On June 30, 2023 the Northern District of Illinois vacated the $228 million damages award previously entered in the first jury trial arising under Illinois’ Biometric Information Privacy Act (BIPA), and ordered a new jury trial limited to the determination of damages only. The case, Rogers v. BNSF Railway, Co., No. 19-cv-03083 (N.D. Ill. June 30, 2023), was brought on behalf of a class of truck drivers who claimed that BNSF illegally required them to scan their fingerprints when entering its railyards.
The jury found that BNSF violated BIPA 45,600 times, an amount equal to the estimated number of truck drivers in the class who had their fingerprints scanned during the time period at issue. The jury also determined that BNSF’s BIPA violations had been “reckless or intentional” as opposed to “negligent,” an important decision because a “reckless or intentional” violation carries damages of $5,000 per violation instead of $1,000 for a “negligent” violation. Judge Matthew Kennelly of the U.S District Court for the Northern District of Illinois conducted a straightforward damages calculation, and multiplied the 45,600 “reckless and intentional” BIPA violations by $5,000, reaching a damages award of $228 million.

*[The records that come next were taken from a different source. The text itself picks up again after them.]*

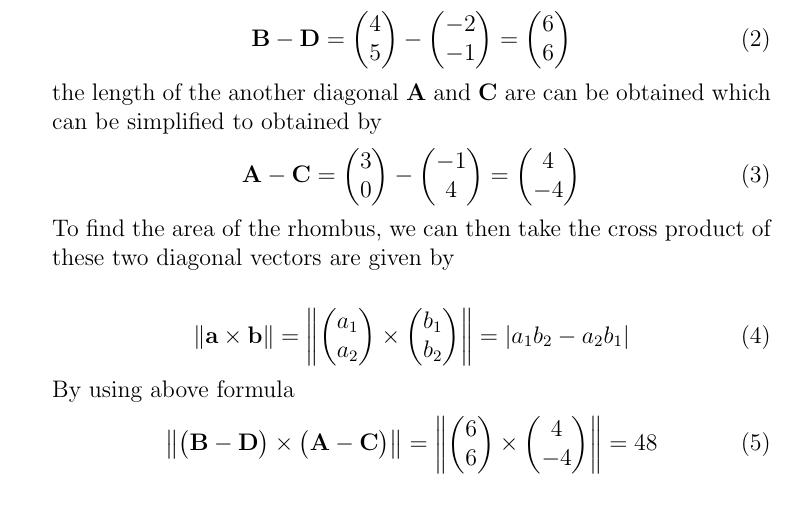
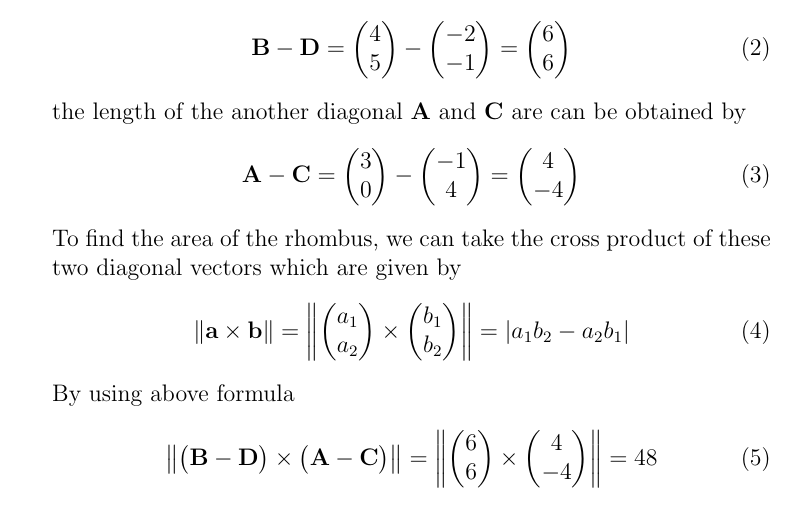
Before and after one commit to naveed790/vector, a LaTeX document (10.7.2.10/Coordinate_Geometry.tex): part of page 1 of 2, cut so that both start at the same text. Compiled offline with pdfLaTeX.

Commit message:
Add files via upload

```diff
--- a/10.7.2.10/Coordinate_Geometry.tex
+++ b/10.7.2.10/Coordinate_Geometry.tex
@@ -82,17 +83,16 @@ for the given vertices of the rhombus, we can find the vectors $\vec{B}$ and $\v
 \begin{align}
  \vec{B-D}= \myvec{4 \\ 5} - \myvec{-2 \\-1}= \myvec{6\\6}
 \end{align}
-the length of the another diagonal $\vec{A}$ and $\vec{C}$ are can be obtained
-which can be simplified to obtained by
+the length of the another diagonal $\vec{A}$ and $\vec{C}$ are can be obtained by
 \begin{align}
   \vec{A-C}= \myvec{3 \\ 0} - \myvec{-1 \\4}= \myvec{4\\-4}
 \end{align}
-To find the area of the rhombus, we can then take the cross product of these two diagonal vectors are given by\\
+To find the area of the rhombus, we can take the cross product of these two diagonal vectors which are given by
 \begin{align}
     \norm{\vec{a}\times \vec{b}} &=\norm{\myvec{a_1\\a_2} \times \myvec{b_1\\b_2}} =  \lvert a_1 b_2 - a_2 b_1 \rvert
 \end{align}
 By using above formula
 \begin{align}
-        \norm{\myvec{\vec{B-D}}\times \myvec{\vec{A-C}}} = \norm{\myvec{6\\6} \times \myvec{4\\-4}} &= 48 \\
+        \norm{\myvec{\vec{B-D}}\times \myvec{\vec{A-C}}} = \norm{\myvec{6\\6} \times \myvec{4\\-4}} &= 48
 \end{align}
 Area of rhombus = $\frac{1}{2}$ (Cross product of diagonals)
```
Also changed, not shown: 10.7.2.10/Coordinate_Geometry.pdf, 10.7.2.10/Coordinate_Geometry.tex (13 more changed lines), 3 other files.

Both parties filed motions regarding the judgment, and the Court granted BNSF’s motion for a new trial on damages but otherwise denied both parties’ motions. Specifically, the District Court agreed with BNSF, who argued that the amount of damages is a question for the jury to decide. In reaching this conclusion, the District Court relied on the Illinois Supreme Court’s recent ruling in Cothron v. White Castle Sys., Inc., 2023 IL 128004, which states that BIPA damages are apparently discretionary rather than mandatory.
The Rogers and Cothron court’s conclusion that BIPA damages are discretionary rather than mandatory is based on section 20 of the BIPA statute, which states that “[a] prevailing party may recover for each violation[.]” (emphasis added.) The use of "may" and "each violation" indicated to the Rogers Court that, to the extent damages are discretionary, the discretion does not depend on the number of violations. The Court further concluded that because damages under BIPA section 20 are discretionary, after a finding of liability, a damages award is a question for the jury.
If the parties do not settle in Rogers v. BNSF Railway, Co., the trial will be the first time that a jury determines damages for BIPA violations. Importantly, the discretionary language about damages presents a threat to plaintiff’s ability to actually obtain a financial recovery under the BIPA statute.
This latest order in the Rogers case demonstrates that damages for BIPA violations remain an unsettled area of law, and companies that collect biometric data should take immediate action to avoid entanglement with BIPA, given the potential for significant liability. Companies should ensure compliance with the law and develop appropriate contractual protections when dealing with third-party vendors who collect biometrics. The attorneys at Segal McCambridge have extensive backgrounds in both employment law and cyber risk matters and are well-versed in all aspects involving claims brought under BIPA.